Ivan Pollard, partner at media agency Naked Communications believes that this form of direct comparison-based advertising is traditionally the refuge of the unimaginative. 'It doesn't create any emotional engagement among consumers - or make them favour one brand over the other,' he says.
Not surprisingly, Virgin and Sky are each blaming the other for the spat, which, as the dispute over carriage fees continues, shows no sign of an imminent conclusion.
'If the sole point of your ad is to kick the shit out of the competition, then it is confusing,' says James Kydd, managing director of marketing at Virgin Media, says. He adds that consumers are 'bored rigid' by brands going head to head. 'Sky has invested a huge amount in press ads designed to knock Virgin, but we haven't increased our spend,' he says.
However, Christian Cull, head of customer communications at Sky, claims the key issue is not attacking Virgin, but ensuring consumers have all the information they need to make an informed decision. 'Virgin has been inaccurate and misleading in its ads and we have run ads to reveal its hidden charges,' he says. The strategy is paying dividends, according to Cull, who claims consumers are joining Sky in record numbers.
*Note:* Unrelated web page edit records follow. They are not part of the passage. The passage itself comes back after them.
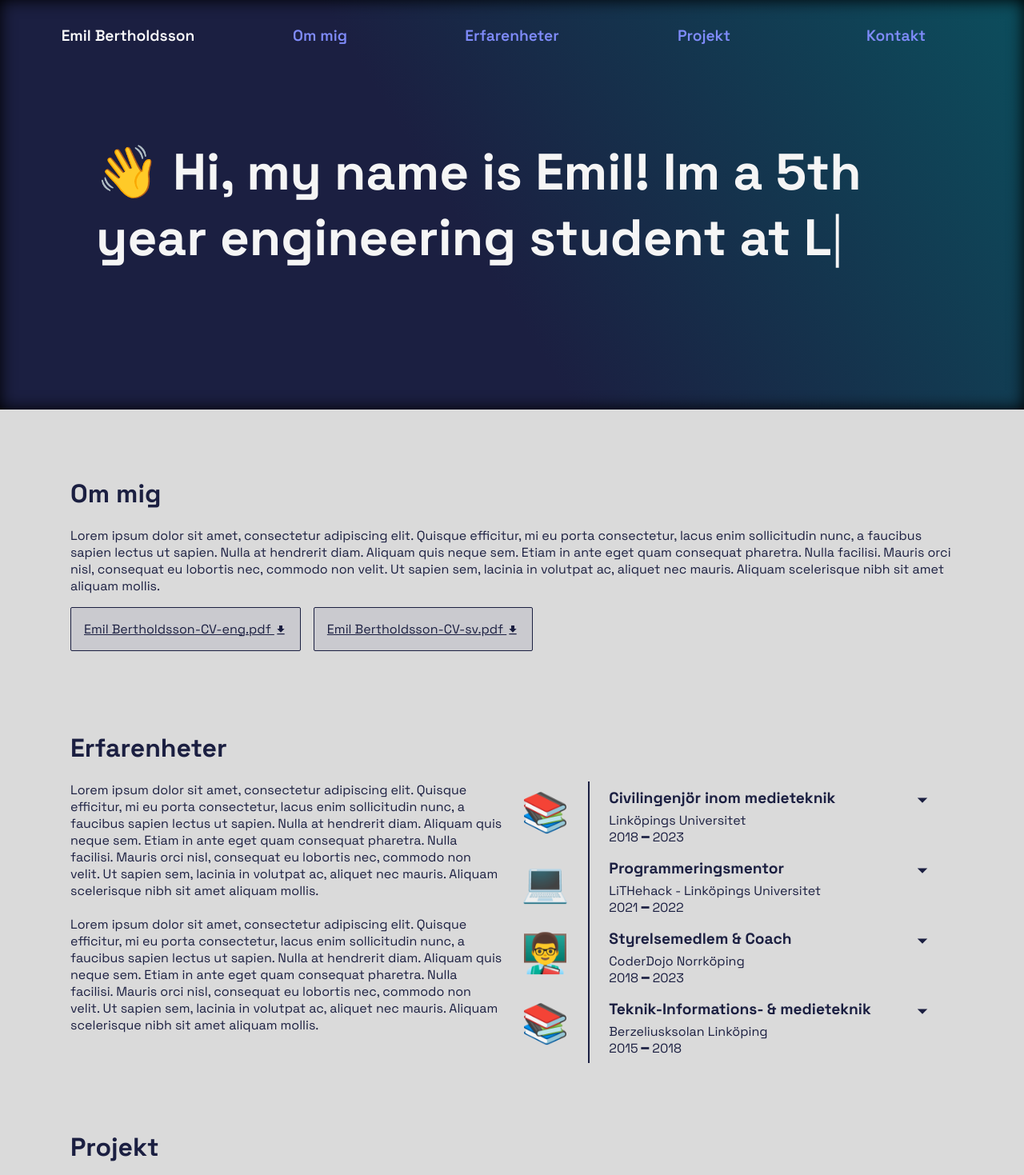
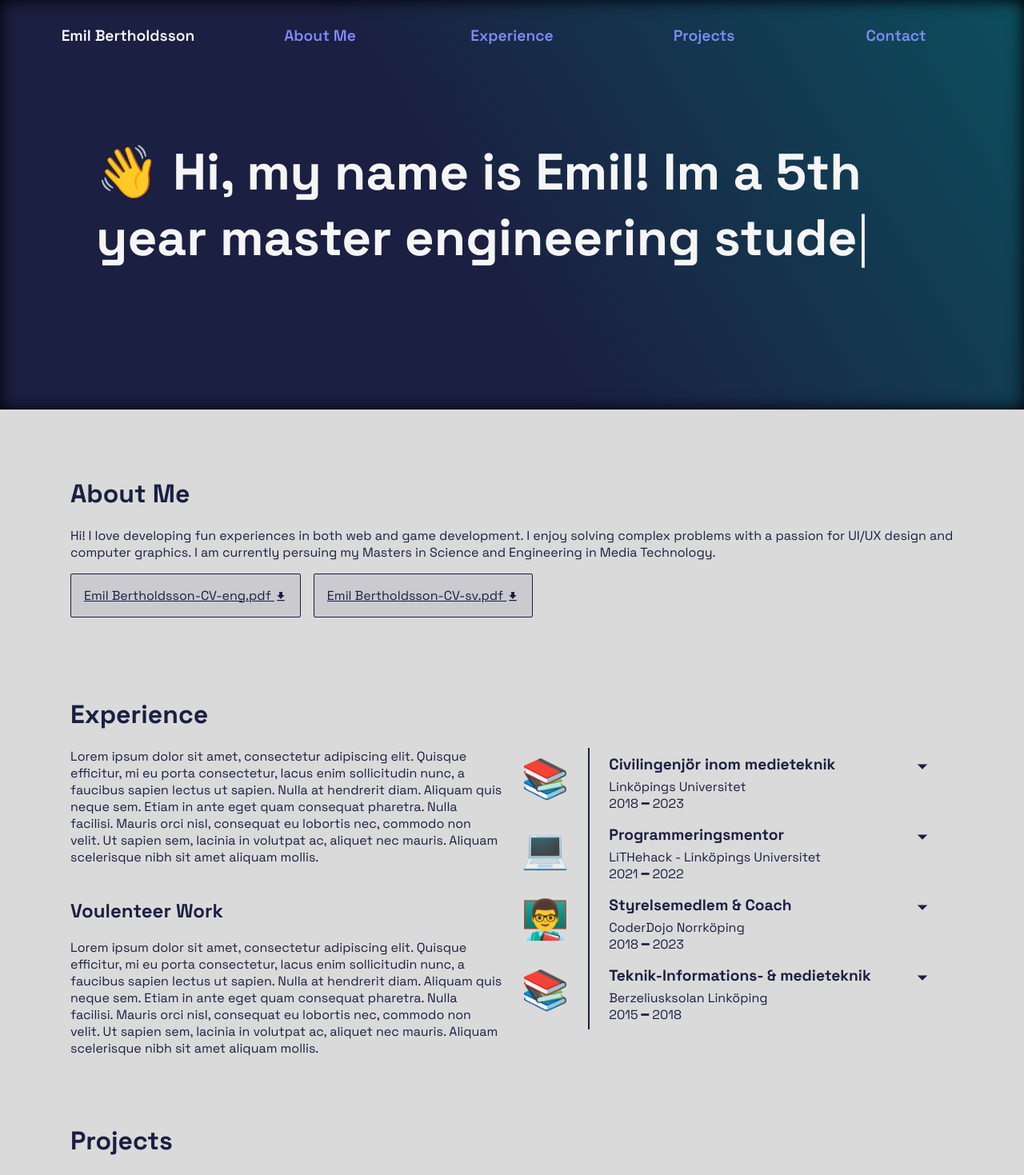
Before and after one commit to EmilBert/emilbert.gihub.io, a React (Vite) app: page / in a window 1280 px wide. Shown: the top 1469 px of the page at 80% size. Built offline with nearby package versions, Linux system fonts and the light colour scheme.

Commit message:
New hero section

```diff
--- a/src/App.css
+++ b/src/App.css
@@ -185,9 +185,10 @@ nav{
 nav .wrapper{
     display: flex;
     justify-content: space-around;
-    border-radius: 2px;
+    border-radius: 1rem;
     transition: all 0.5s ease-in-out;
     background-color: rgb(27, 31, 65, 0);
+    border: none;
 }
 nav a{
     padding:1rem;
--- a/src/App.jsx
+++ b/src/App.jsx
@@ -22,15 +22,17 @@ function App() {
         <HeroSection/>
         <div className="wrapper">
           <div className="section" id="about-section">
-            <h1>Om mig</h1>
-            <p>Lorem ipsum dolor sit amet, consectetur adipiscing elit. Quisque efficitur, mi eu porta consectetur, lacus enim sollicitudin nunc, a faucibus sapien lectus ut sapien. Nulla at hendrerit diam. Aliquam quis neque sem. Etiam in ante eget quam consequat pharetra. Nulla facilisi. Mauris orci nisl, consequat eu lobortis nec, commodo non velit. Ut sapien sem, lacinia in volutpat ac, aliquet nec mauris. Aliquam scelerisque nibh sit amet aliquam mollis.</p>
-          </div>
+            <h1>About Me</h1>
+            <p>Hi! I love developing fun experiences in both web
+              and game development. I enjoy solving complex problems with a passion for UI/UX design and
+              computer graphics. I am currently persuing my Masters in Science and Engineering in Media Technology.</p>
+            </div>
           <div className="downloads">
             <a className="download-link" href={me} download>Emil Bertholdsson-CV-eng.pdf <MdDownload/></a>
             <a className="download-link" href={me} download>Emil Bertholdsson-CV-sv.pdf <MdDownload/></a>
           </div>
-          <ExpSection title={"Erfarenheter"} content={"Lorem ipsum dolor sit amet, consectetur adipiscing elit. Quisque efficitur, mi eu porta consectetur, lacus enim sollicitudin nunc, a faucibus sapien lectus ut sapien. Nulla at hendrerit diam. Aliquam quis neque sem. Etiam in ante eget quam consequat pharetra. Nulla facilisi. Mauris orci nisl, consequat eu lobortis nec, commodo non velit. Ut sapien sem, lacinia in volutpat ac, aliquet nec mauris. Aliquam scelerisque nibh sit amet aliquam mollis."}/>
-          <ProjectSection title={"Projekt"} content={"Lorem ipsum dolor sit amet, consectetur adipiscing elit. Quisque efficitur, mi eu porta consectetur, lacus enim sollicitudin nunc, a faucibus sapien lectus ut sapien. Nulla at hendrerit diam. Aliquam quis neque sem. Etiam in ante eget quam consequat pharetra. Nulla facilisi. Mauris orci nisl, consequat eu lobortis nec, commodo non velit. Ut sapien sem, lacinia in volutpat ac, aliquet nec mauris. Aliquam scelerisque nibh sit amet aliquam mollis."}/>
+          <ExpSection title={"Experience"} content={"Lorem ipsum dolor sit amet, consectetur adipiscing elit. Quisque efficitur, mi eu porta consectetur, lacus enim sollicitudin nunc, a faucibus sapien lectus ut sapien. Nulla at hendrerit diam. Aliquam quis neque sem. Etiam in ante eget quam consequat pharetra. Nulla facilisi. Mauris orci nisl, consequat eu lobortis nec, commodo non velit. Ut sapien sem, lacinia in volutpat ac, aliquet nec mauris. Aliquam scelerisque nibh sit amet aliquam mollis."}/>
+          <ProjectSection title={"Projects"} content={"Lorem ipsum dolor sit amet, consectetur adipiscing elit. Quisque efficitur, mi eu porta consectetur, lacus enim sollicitudin nunc, a faucibus sapien lectus ut sapien. Nulla at hendrerit diam. Aliquam quis neque sem. Etiam in ante eget quam consequat pharetra. Nulla facilisi. Mauris orci nisl, consequat eu lobortis nec, commodo non velit. Ut sapien sem, lacinia in volutpat ac, aliquet nec mauris. Aliquam scelerisque nibh sit amet aliquam mollis."}/>
         </div>
         <Footer/>
       </div>
--- a/src/Components/ExpSection.jsx
+++ b/src/Components/ExpSection.jsx
@@ -55,8 +55,14 @@ function ExpSection(props) {
     <div className="section" id="exp-section">
       <h1>{title}</h1>
       <div className="content">
-      <p>{content}<br/><br/> Lorem ipsum dolor sit amet, consectetur adipiscing elit. Quisque efficitur, mi eu porta consectetur, lacus enim sollicitudin nunc, a faucibus sapien lectus ut sapien. Nulla at hendrerit diam. Aliquam quis neque sem. Etiam in ante eget quam consequat pharetra. Nulla facilisi. Mauris orci nisl, consequat eu lobortis nec, commodo non velit. Ut sapien sem, lacinia in volutpat ac, aliquet nec mauris. Aliquam scelerisque nibh sit amet aliquam mollis.</p>
-      <List />
+        <div>
+          <p>{content}<br/><br/></p>
+
+          <h2>Voulenteer Work</h2>
+          <p>Lorem ipsum dolor sit amet, consectetur adipiscing elit. Quisque efficitur, mi eu porta consectetur, lacus enim sollicitudin nunc, a faucibus sapien lectus ut sapien. Nulla at hendrerit diam. Aliquam quis neque sem. Etiam in ante eget quam consequat pharetra. Nulla facilisi. Mauris orci nisl, consequat eu lobortis nec, commodo non velit. Ut sapien sem, lacinia in volutpat ac, aliquet nec mauris. Aliquam scelerisque nibh sit amet aliquam mollis.</p>
+
+        </div>
+        <List />
       </div>
     </div>
   );
--- a/src/Components/Footer.jsx
+++ b/src/Components/Footer.jsx
@@ -6,7 +6,7 @@ export default function Footer() {
         <div id="footer">
             <div className="wrapper">
                 <div className="section" id="footer-section">
-                    <h1>Kontakt</h1>
+                    <h1>Contacts</h1>
                     <p>Lorem ipsum dolor sit amet, consectetur adipiscing elit. Quisque efficitur, mi eu porta consectetur, lacus enim sollicitudin nunc, a faucibus sapien lectus ut sapien. Nulla at hendrerit diam. Aliquam quis neque sem. Etiam in ante eget quam consequat pharetra. Nulla facilisi. Mauris orci nisl, consequat eu lobortis nec, commodo non velit. Ut sapien sem, lacinia in volutpat ac, aliquet nec mauris. Aliquam scelerisque nibh sit amet aliquam mollis.</p>
                 </div>
             </div>
--- a/src/Components/HeroSection.jsx
+++ b/src/Components/HeroSection.jsx
@@ -2,7 +2,7 @@ import * as React from "react";
 
 export default function HeroSection() {
 
-    let titleText = "Hi, my name is Emil!                 Im a 5th year engineering student at LiU.";
+    let titleText = "Hi, my name is Emil!                 Im a 5th year master engineering student at LiU.";
 
     const [title , setTitle] = React.useState("");
 
@@ -12,7 +12,6 @@ export default function HeroSection() {
             setTitle(title + titleText[title.length]);
         }
     }
-
     React.useEffect(() => {
         //randomize the interval
         if(title.length == ""){
--- a/src/Components/Navbar.jsx
+++ b/src/Components/Navbar.jsx
@@ -15,10 +15,10 @@ function Navbar() {
     <nav>
       <div className={navbar ? "wrapper bg-show":"wrapper bg-hide"}>
         <Link className="my-name"    activeClass="active" to="top"             spy={true} smooth={true}>Emil Bertholdsson</Link>
-        <Link className="nav-button" activeClass="active" to="about-section"   spy={true} smooth={true}>Om mig</Link>
-        <Link className="nav-button" activeClass="active" to="exp-section"     spy={true} smooth={true}>Erfarenheter</Link>
-        <Link className="nav-button" activeClass="active" to="project-section" spy={true} smooth={true}>Projekt</Link>
-        <Link className="nav-button" activeClass="active" to="footer"          spy={true} smooth={true}>Kontakt</Link>
+        <Link className="nav-button" activeClass="active" to="about-section"   spy={true} smooth={true}>About Me</Link>
+        <Link className="nav-button" activeClass="active" to="exp-section"     spy={true} smooth={true}>Experience</Link>
+        <Link className="nav-button" activeClass="active" to="project-section" spy={true} smooth={true}>Projects</Link>
+        <Link className="nav-button" activeClass="active" to="footer"          spy={true} smooth={true}>Contact</Link>
       </div>
     </nav>
 
```
Also changed, not shown: 1 other file (tests, documents, lock files or other folders).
Graham Hales, executive director of Interbrand, says that while an aggressive attitude has worked for the Virgin brand in the past - namely for Virgin Atlantic's campaign against British Airways - Virgin Media's brand positioning is less straightforward. 'Customers who thought they could watch their favourite shows on Sky One and can't, will find it much more difficult to see Virgin in a favourable light,' he says.
The fact that Virgin's full cable-TV network is available in only 50% of homes, compared with Sky's triple-play offering, which is available in 70%, also puts the brand on the back foot. In non-competitive rural areas Sky's market positioning is relatively protected, making urban centres the key battleground for the pay-TV rivals.
Critics have argued that the Virgin Media launch was little more than an elaborate, marketing-led rebadging exercise, but the launch of its Virgin One channel on Freeview and the increased investment in content, reflected by the joint venture with Setanta seems to contradict this.
Virgin One will also provide a key marketing platform for the broader Virgin portfolio not only by providing a valuable advertising channel, but also giving consumers a taste of Virgin Media's paid-for offering. The deal with Setanta could also afford the brand more leverage among Sky's big audience of sports subscribers.
Despite the row with Sky, most agencies agree that the advent of the Virgin Media brand, which has put huge pressure on its rival's sales house, is a good thing for the market.
'The Virgin brand is a stronger consumer proposition than NTL or Telewest, which may attract more subscribers into the pay-TV market as a whole,' says Phil Wise, head of broadcast at Mediaedge:cia. 'The fact that Virgin is strengthening its proposition with new shows is a good thing for advertisers.'
Looking ahead, while the potential sale of Virgin Media could signal an end to the feud with Sky, insiders say the extent to which it would affect strategy, or result in a complete rebranding of the channel, has been overstated. For Virgin Media it is business as usual, which means a ceasefire is off the agenda.
'When you are the number-one brand in the UK, you don't have to get into the boxing ring,' says Virgin's Kydd. However, the latest campaign from Sky suggests its gloves are already firmly on.
This article was first published on Marketing